My mom died unexpectedly the week after Mother’s Day in 2015. This will be my fourth Mother’s Day without her. But even while she was alive, our relationship was complicated. She had untreated mental illness, and I so desperately wanted her to get help that she would never seek. Click here to read about my blue bird story, how we have been processing grief, and how I hope she is still watching over us.
Yesterday, the week before Mother’s Day weekend, I had the opportunity to help my blue bird family. Around lunchtime, as I was working on the computer, flying birds caught my eye in the back yard. I went out to investigate and found Randy Rat Snake trying to eat the fledglings. As I was trying to relocate Randy with a shovel, our cat Banjo was also trying to get the baby birds. Yes, I was that crazy bird lady running around my back yard trying to make sure that all the babies successfully fledged. I kept telling the mom and dad blue birds that I was on their side, helping them. Nothing else can die this time of year. Losing my mom so close to Mother’s Day and my precious last giant baby Smooch dying on spring break has just been too much. I cannot take any additional deaths right now.
So, as we head into this Mother’s Day weekend, I want to offer some tips for how I plan to address this difficult holiday.
- Run away. I plan to visit one of the lakes that has been in my to visit list for a while now. My very sweet 15 yr old offered to go with me since I will not have Smooch with me. That dude is a keeper (and he is going to make an amazing husband to one lucky lady).

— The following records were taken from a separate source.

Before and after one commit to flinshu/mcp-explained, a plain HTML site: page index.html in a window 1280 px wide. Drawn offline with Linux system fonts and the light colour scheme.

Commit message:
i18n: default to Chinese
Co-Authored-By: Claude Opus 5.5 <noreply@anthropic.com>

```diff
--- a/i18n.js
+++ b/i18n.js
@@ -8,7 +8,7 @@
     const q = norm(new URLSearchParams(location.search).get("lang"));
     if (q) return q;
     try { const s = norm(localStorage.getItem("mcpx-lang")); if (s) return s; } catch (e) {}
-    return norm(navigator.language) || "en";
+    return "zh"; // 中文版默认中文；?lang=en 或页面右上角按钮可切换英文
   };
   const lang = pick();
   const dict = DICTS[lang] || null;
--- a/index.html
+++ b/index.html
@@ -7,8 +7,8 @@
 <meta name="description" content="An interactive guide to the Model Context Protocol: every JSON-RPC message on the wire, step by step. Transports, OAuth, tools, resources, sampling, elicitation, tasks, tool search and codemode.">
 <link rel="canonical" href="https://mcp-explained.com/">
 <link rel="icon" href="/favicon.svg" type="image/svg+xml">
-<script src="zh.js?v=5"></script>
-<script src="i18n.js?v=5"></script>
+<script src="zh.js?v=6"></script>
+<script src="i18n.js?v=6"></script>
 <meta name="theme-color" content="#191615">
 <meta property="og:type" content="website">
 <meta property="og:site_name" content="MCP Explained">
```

- Mother yourself. A fancy way of saying utilize self care. Do what you need to do for you. If this means not celebrating, then that is ok too.
- Create a ritual. For me, I am going to start writing a letter to my mom each Mother’s Day to update her on all the things she has missed by not being with us.
- Stay off social media. Seeing all the messages of love and appreciation can be like salt in a wound. Why torture yourself with those messages? And more importantly, are all those messages honest portrayals of their relationships? Probably not.
- Appreciate what you have. I am one lucky mom to an amazing tiny family that loves me in a healthy way. I am going to try to focus on that vs what I did not have with my own family.
If Mother’s Day is hard for you, chime in. How do you cope?
One thought on “When Mother’s Day is hard”
My hatred for mother’s day is much more selfish. I have a wonderful husband who appreciates me every day of the year, but is absolutely horrible at acknowledging the “big days” – birthdays, Christmas, Mother’s Day, when there is zero recognition from him. He often works and isn’t even around. Since my kids have had no model/guidance from him and aren’t in elementary school any more to bring home sweet crafts they have made at school, there’s not much from them either (my daughter a little, my son barely knows what day of the week it is). Being a non religious holiday, people will wish you Happy Mother’s Day and then ask you what you did to celebrate. So I get to repeatedly say, “nothing”. It sounds silly as I type it. I’ve made my feelings known and somehow nothing changes. It’s hard to demand to be appreciated. And like I said, he’s wonderful about telling me every day, but I think he hates to be told what to do and this is his rebellion.